Yappah, a new line of chicken crisps, was a first for Tyson Foods on many levels – including being the company’s first major DTC push. Tim Madigan, vice president of e-business, shared his insights into the development of the program with Rise in April, a few weeks prior to the launch of the buy-now feature on Yappah.com.
Was Yappah always intended as a DTC play, or did the idea to incorporate DTC into your plans develop as you went along?
Madigan: The product seemed to be a good fit for DTC. We’d been talking as a company about the go-to-market successes of brands as they launch in DTC first and then scale up – RXBars being a good example. We saw it as a way to build brand traction as we prepared to launch in stores, and hopefully it leads to a higher chance of success.
You said the primary reason for the retail pilots prior to the DTC phase was to test merchandising/display strategies. Was that because this is a new product category for Tyson?
Madigan: Yes. It is a new category for Tyson – new in most retail stores – and a premium product. So, we’re wanting to learn about shelving location, velocity expectations and in-store communication tools.
For what did you use Indiegogo?
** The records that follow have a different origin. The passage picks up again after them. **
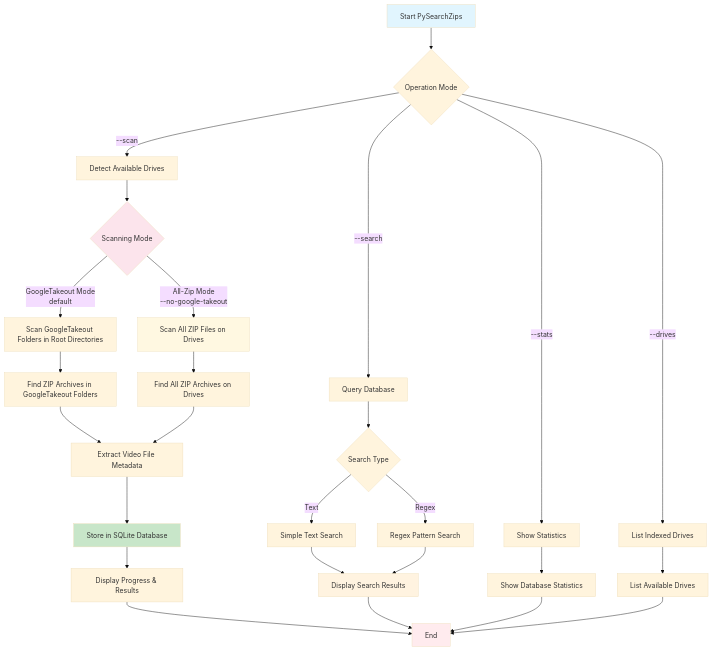
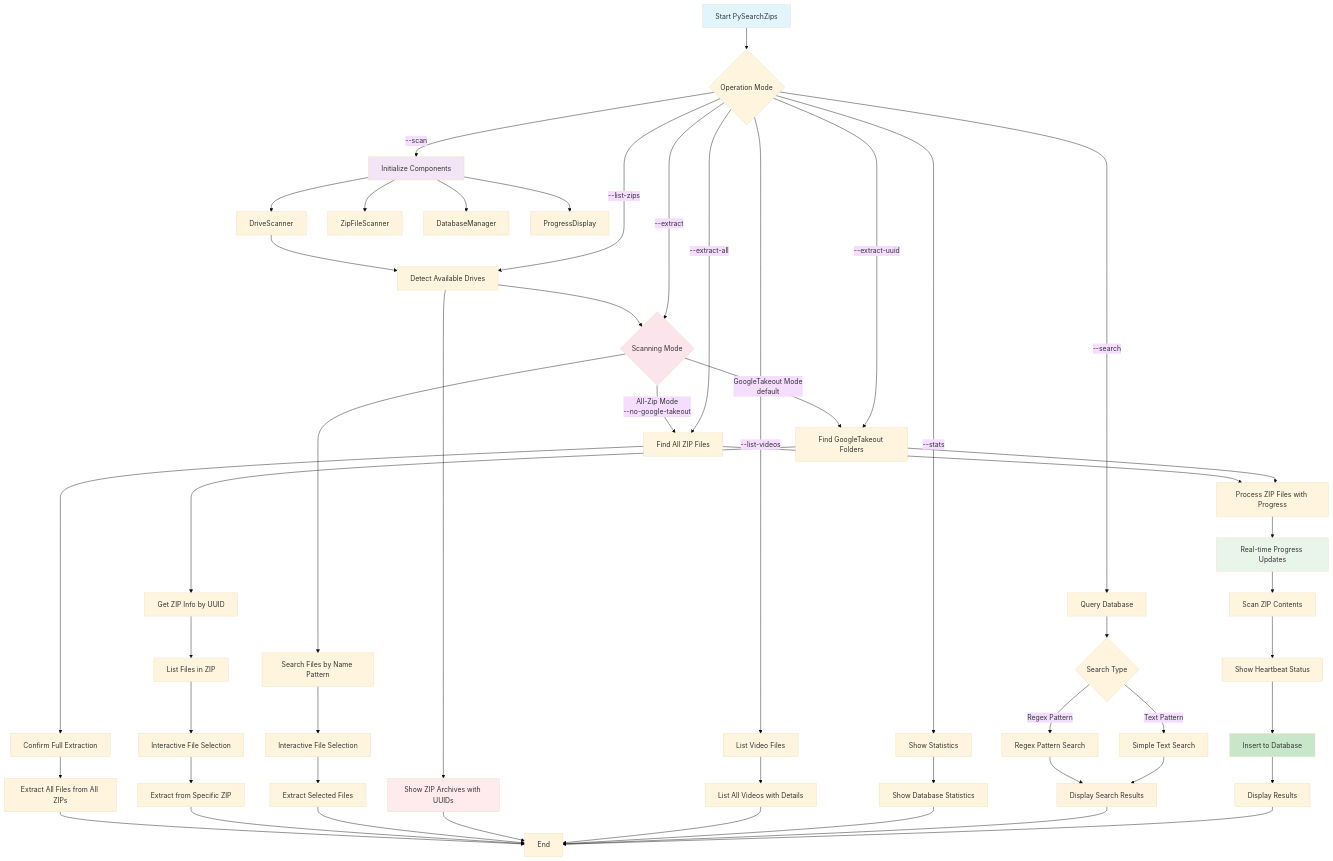
The first of 2 diagrams in README.md (cschladetsch/PySeachZips), drawn with Mermaid (base theme) before and after one commit. The commit also changed other lines of this file and 9 other files, not shown here.

````diff
--- a/README.md
+++ b/README.md
@@ -44,42 +44,71 @@
 ```mermaid
 flowchart TD
     A[Start PySearchZips] --> B{Operation Mode}
     
-    B -->|--scan| C[Detect Available Drives]
+    B -->|--scan| C[Initialize Components]
     B -->|--search| D[Query Database]
     B -->|--stats| E[Show Statistics]
-    B -->|--drives| F[List Indexed Drives]
+    B -->|--list-videos| F[List Video Files]
+    B -->|--list-zips| G[List ZIP Archives]
+    B -->|--extract| H[Extract Files by Name]
+    B -->|--extract-uuid| I[Extract by ZIP UUID]
+    B -->|--extract-all| J[Extract All Files]
     
-    C --> G{Scanning Mode}
-    G -->|GoogleTakeout Mode<br/>default| H[Scan GoogleTakeout Folders in Root Directories]
-    G -->|All-Zip Mode<br/>--no-google-takeout| I[Scan All ZIP Files on Drives]
+    C --> C1[DriveScanner]
+    C --> C2[ZipFileScanner]
+    C --> C3[DatabaseManager]
+    C --> C4[ProgressDisplay]
     
-    H --> J[Find ZIP Archives in GoogleTakeout Folders]
-    I --> K[Find All ZIP Archives on Drives]
+    C1 --> G[Detect Available Drives]
+    G --> H{Scanning Mode}
+    H -->|GoogleTakeout Mode<br/>default| I[Find GoogleTakeout Folders]
+    H -->|All-Zip Mode<br/>--no-google-takeout| J[Find All ZIP Files]
     
-    J --> L[Extract Video File Metadata]
-    K --> L
-    L --> M[Store in SQLite Database]
-    M --> N[Display Progress & Results]
+    I --> K[Process ZIP Files with Progress]
+    J --> K
     
-    D --> O{Search Type}
-    O -->|Text| P[Simple Text Search]
-    O -->|Regex| Q[Regex Pattern Search]
-    P --> R[Display Search Results]
-    Q --> R
+    K --> L[Real-time Progress Updates]
+    L --> M[Scan ZIP Contents]
+    M --> N[Show Heartbeat Status]
+    N --> O[Insert to Database]
+    O --> P[Display Results]
     
-    E --> S[Show Database Statistics]
-    F --> T[List Available Drives]
+    D --> Q{Search Type}
+    Q -->|Text Pattern| R[Simple Text Search]
+    Q -->|Regex Pattern| S[Regex Pattern Search]
+    R --> T[Display Search Results]
+    S --> T
     
-    N --> U[End]
-    R --> U
-    S --> U
-    T --> U
+    E --> U[Show Database Statistics]
+    F --> V[List All Videos with Details]
+    G --> W[Show ZIP Archives with UUIDs]
+    
+    H --> X[Search Files by Name Pattern]
+    X --> Y[Interactive File Selection]
+    Y --> Z[Extract Selected Files]
+    
+    I --> AA[Get ZIP Info by UUID]
+    AA --> BB[List Files in ZIP]
+    BB --> CC[Interactive File Selection]
+    CC --> DD[Extract from Specific ZIP]
+    
+    J --> EE[Confirm Full Extraction]
+    EE --> FF[Extract All Files from All ZIPs]
+    
+    P --> GG[End]
+    T --> GG
+    U --> GG
+    V --> GG
+    W --> GG
+    Z --> GG
+    DD --> GG
+    FF --> GG
     
     style A fill:#e1f5fe
-    style M fill:#c8e6c9
-    style R fill:#fff3e0
-    style U fill:#ffebee
-    style G fill:#fce4ec
-    style I fill:#fff8e1
+    style C fill:#f3e5f5
+    style O fill:#c8e6c9
+    style T fill:#fff3e0
+    style W fill:#ffebee
+    style H fill:#fce4ec
+    style L fill:#e8f5e8
 ```
````
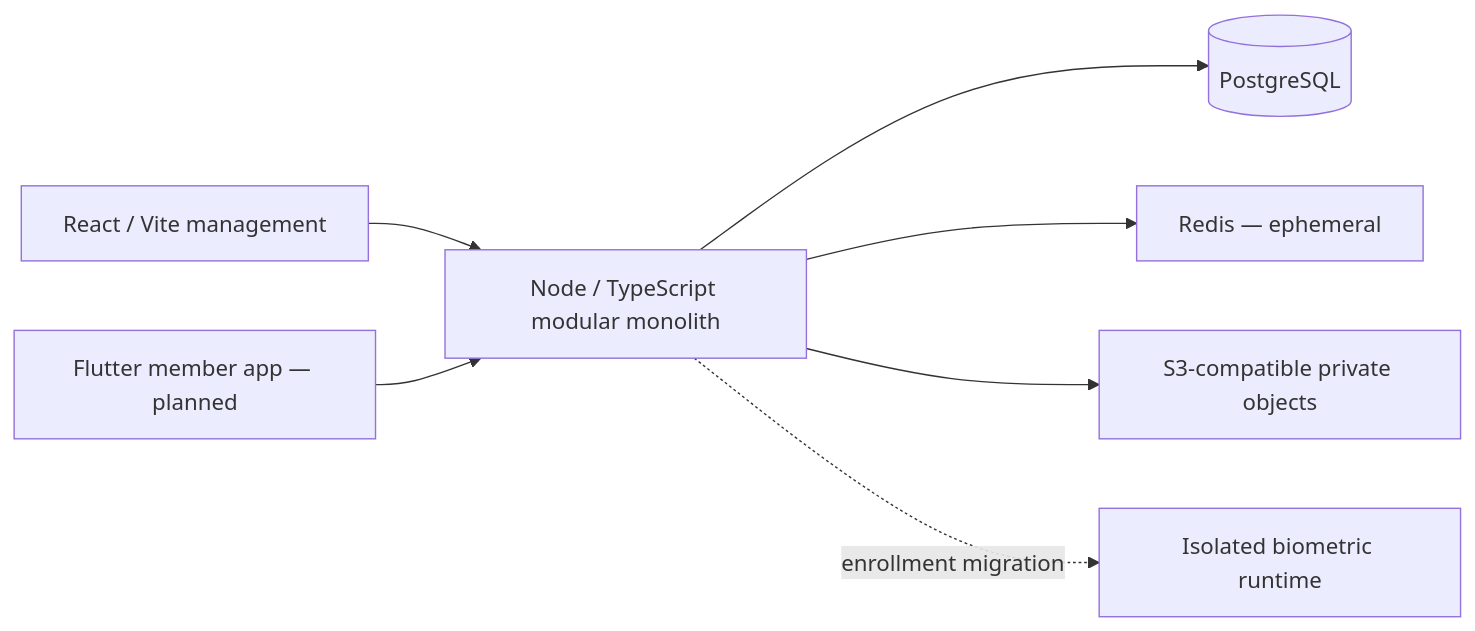
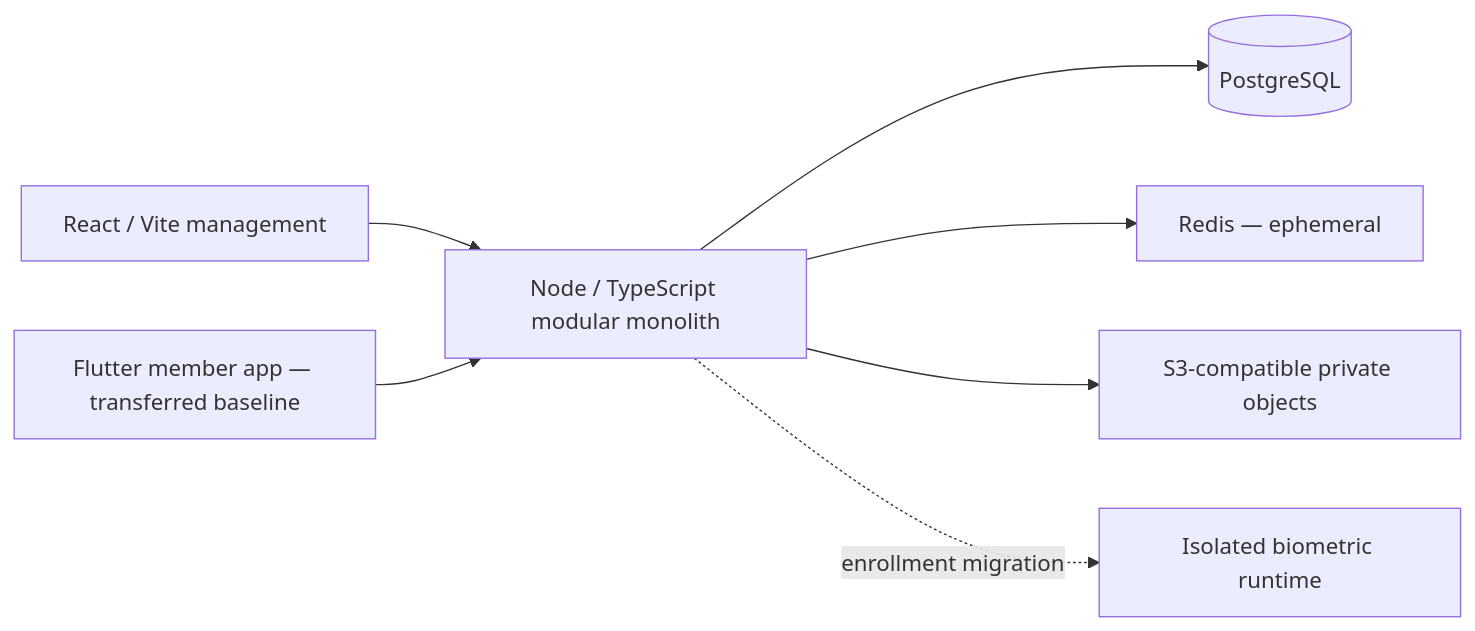
The diagram in docs/architecture/FOUNDATION.md (42prom/ERTAD), drawn with Mermaid before and after one commit. The commit also changed other lines of this file and 176 other files, not shown here.

````diff
--- a/docs/architecture/FOUNDATION.md
+++ b/docs/architecture/FOUNDATION.md
@@ -13,9 +33,9 @@
 ```mermaid
 flowchart LR
   W[React / Vite management] --> A[Node / TypeScript modular monolith]
-  M[Flutter member app — planned] --> A
+  M[Flutter member app — transferred baseline] --> A
   A --> P[(PostgreSQL)]
   A --> R[Redis — ephemeral]
   A --> S[S3-compatible private objects]
   A -. enrollment migration .-> B[Isolated biometric runtime]
 ```
````
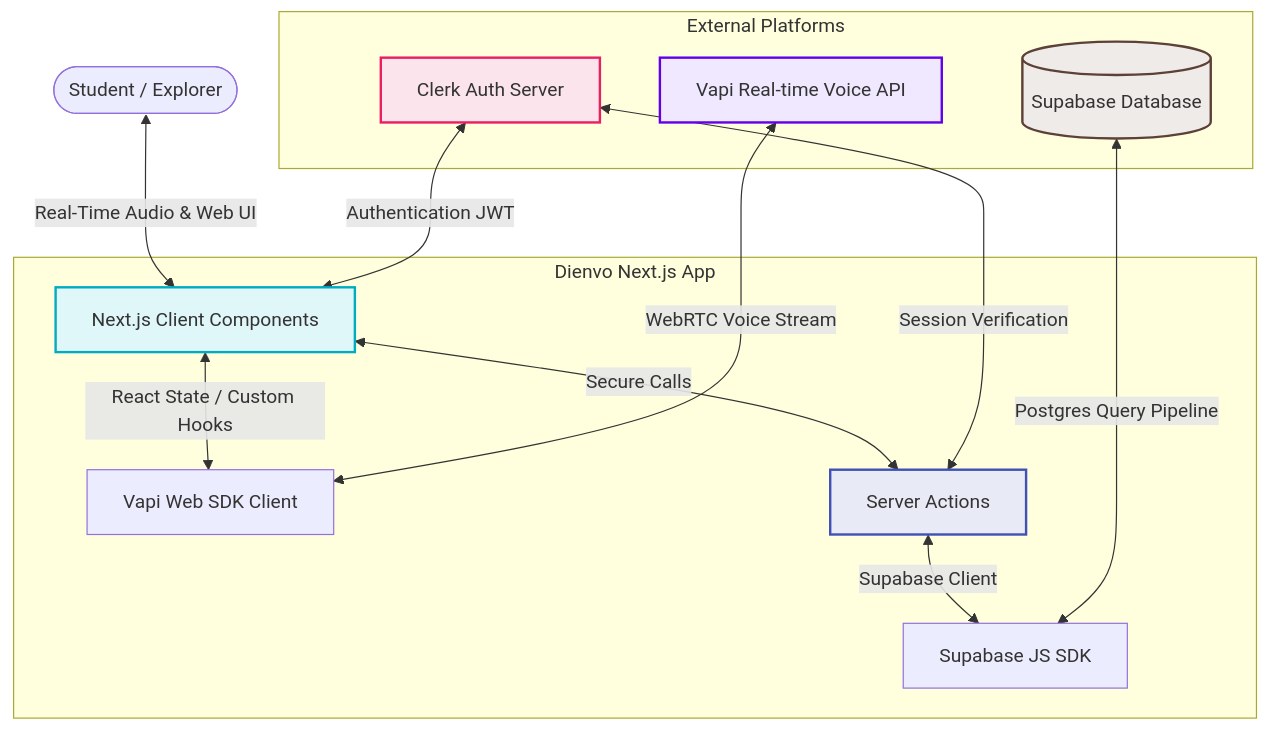
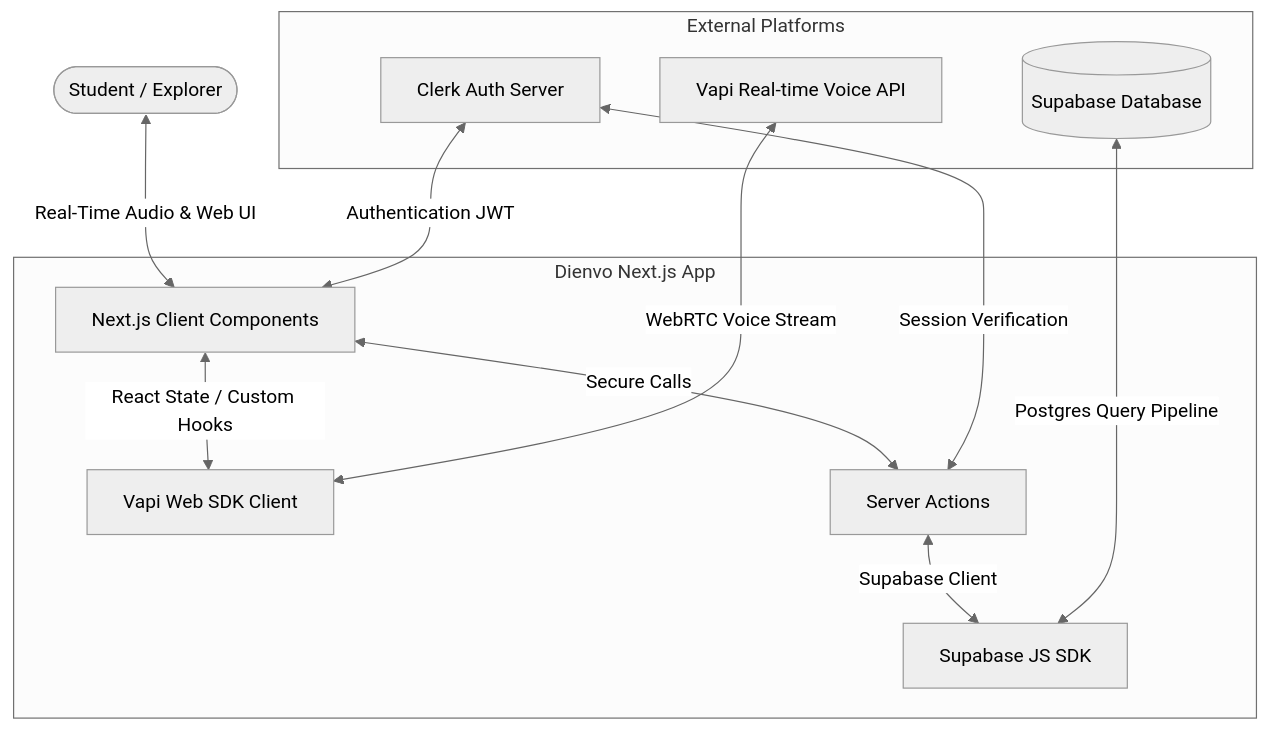
One commit to ShubhamKumarSahu-svg/Dienvo changed the first of 5 diagrams in README.md. Above: the diagram before and after it, drawn with Mermaid. The commit also changed other lines of this file, not shown here.

Commit message:
docs: fix state diagram note syntax error and set monochrome themes for all diagrams

````diff
--- a/README.md
+++ b/README.md
@@ -13,23 +13,18 @@
 ```mermaid
+%%{init: {'theme': 'neutral'}}%%
 graph TD
     User([Student / Explorer]) <--> |Real-Time Audio & Web UI| FE[Next.js Client Components]
     
     subgraph Dienvo Next.js App
         FE <--> |React State / Custom Hooks| VapiClient[Vapi Web SDK Client]
         FE <--> |Secure Calls| SA[Server Actions]
         SA <--> |Supabase Client| DBClient[Supabase JS SDK]
     end
 
     subgraph External Platforms
         Clerk[Clerk Auth Server] <--> |Authentication JWT| FE
         Clerk <--> |Session Verification| SA
         Vapi[Vapi Real-time Voice API] <--> |WebRTC Voice Stream| VapiClient
         Supabase[(Supabase Database)] <--> |Postgres Query Pipeline| DBClient
     end
-    
-    style FE fill:#e0f7fa,stroke:#00acc1,stroke-width:2px
-    style SA fill:#e8eaf6,stroke:#3f51b5,stroke-width:2px
-    style Clerk fill:#fce4ec,stroke:#e91e63,stroke-width:2px
-    style Supabase fill:#efebe9,stroke:#5d4037,stroke-width:2px
-    style Vapi fill:#efe8ff,stroke:#6200ea,stroke-width:2px
 ```
````
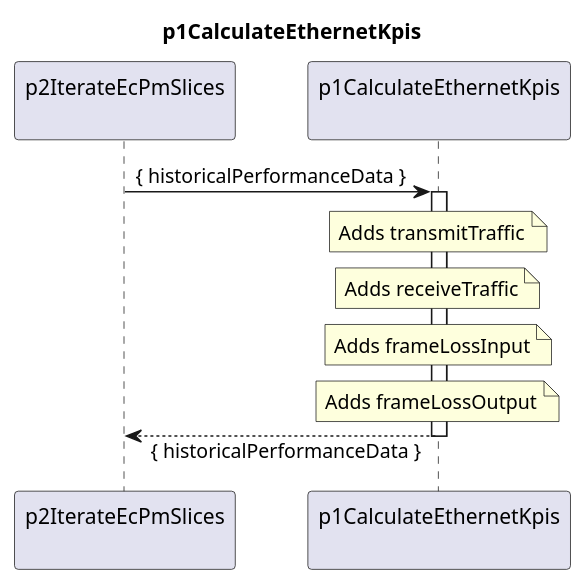
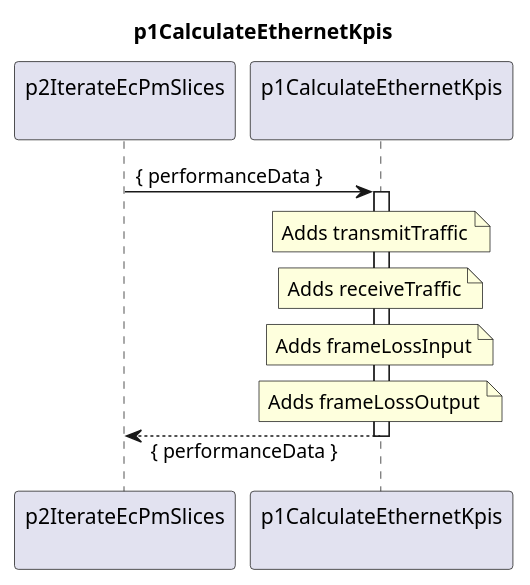
One commit to openBackhaul/DevicePerformanceManagementDataProcessor changed the diagram in spec/Functions/p1StreamPmData/p2ProcessDevice/p2CreateResultCc/p2IterateEcPmSlices/p1CalculateEthernetKpis/1.0.0/p1CalculateEthernetKpis.plantuml. Above: the diagram before and after it, drawn with PlantUML. The commit also changed 16 other files, not shown here.

```diff
--- a/spec/Functions/p1StreamPmData/p2ProcessDevice/p2CreateResultCc/p2IterateEcPmSlices/p1CalculateEthernetKpis/1.0.0/p1CalculateEthernetKpis.plantuml
+++ b/spec/Functions/p1StreamPmData/p2ProcessDevice/p2CreateResultCc/p2IterateEcPmSlices/p1CalculateEthernetKpis/1.0.0/p1CalculateEthernetKpis.plantuml
@@ -1,35 +1,35 @@
 @startuml p1CalculateEthernetKpis
 skinparam responseMessageBelowArrow true
 
 title
   p1CalculateEthernetKpis
 end title
 
 participant "p2IterateEcPmSlices\n" as requestor
 participant "p1CalculateEthernetKpis\n" as ethKpis
 
-requestor -> ethKpis : { historicalPerformanceData }
+requestor -> ethKpis : { performanceData }
 activate ethKpis
 
     note over ethKpis
       Adds transmitTraffic
     end note
 
     note over ethKpis
       Adds receiveTraffic
     end note
 
     note over ethKpis
       Adds frameLossInput
     end note
 
     note over ethKpis
       Adds frameLossOutput
     end note
 
-requestor <-- ethKpis : { historicalPerformanceData }
+requestor <-- ethKpis : { performanceData }
 deactivate ethKpis
 
 deactivate requestor
 
 @enduml
```
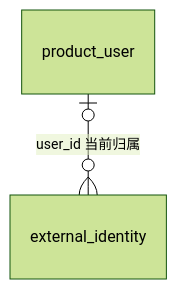
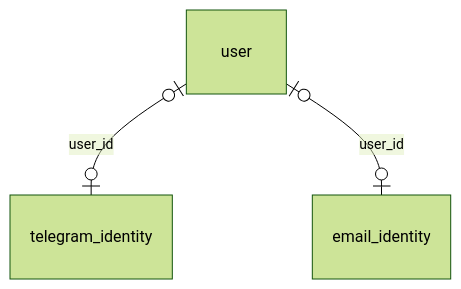
The diagram in docs/design/工程工作记录/02-用户与鉴权/2.1-用户模型/02实施方案.md (0xabcd-k/DexWallet), drawn with Mermaid (forest theme) before and after one commit. The commit also changed other lines of this file and 6 other files, not shown here.

````diff
--- a/docs/design/工程工作记录/02-用户与鉴权/2.1-用户模型/02实施方案.md
+++ b/docs/design/工程工作记录/02-用户与鉴权/2.1-用户模型/02实施方案.md
@@ -25,4 +27,5 @@
 ```mermaid
 erDiagram
-    product_user |o--o{ external_identity : "user_id 当前归属"
+    user |o--o| telegram_identity : "user_id"
+    user |o--o| email_identity : "user_id"
 ```
````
Madigan: We used Indiegogo as a way to test fast versus a traditional market test. We also wanted to test the concept by having people actually purchase the product versus checking a box indicating levels of interest to buy. We wanted to get product feedback and intent to repeat. We’ve been blown away by the interest, positive feedback and desire to buy more.
What about your decision to go with an outside fulfillment partner (CPGio)?
Madigan: The classic line is, we do trucks and cases, not “eaches.” Our plants and facilities are entirely built around pallets. With e-commerce, there are so many efficiencies that we needed to either invest in a facility or retrofit a facility, or else find a partner that can deliver it for us. As our very first foray, being able to partner with someone made a lot of sense for us. CPGio is a 3PL [third-party logistics] company based in Chicago. They offer front-end and back-end capabilities for manufacturers wanting to DTC or sell on marketplaces like Amazon. I used them when I was at SC Johnson, and they currently sell our Aidells Sausage brand DTC.
Who else was involved with you for the Yappah launch?
Madigan: The Innovation Team led this initiative. They moved with agility and speed to create the concept and partnerships outside of the traditional stage-gate process we use for our core portfolio. The Tyson Innovation Lab led the process of creation, marketing testing and launch. Rizal Hamdallah built and leads that team. Santi Proano is the business lead. I advised and facilitated. They built and led.
How will you ultimately determine whether Yappah has been a success?
Madigan: It was really important to set the right benchmarks. Generating awareness is key, but the DTC aspect [on Yappah.com] allows us to test different messages to see what resonates with different types of consumers, and be more focused and targeted with our marketing. As for sales, it’s a modest scale. Based on the Indiegogo experience, we think we’ll have no issues selling through those quantities – that’s one benchmark. We’re building different investment scenarios based on those scales. Most important, we’re excited about this new capability and creating a new way of thinking as a company.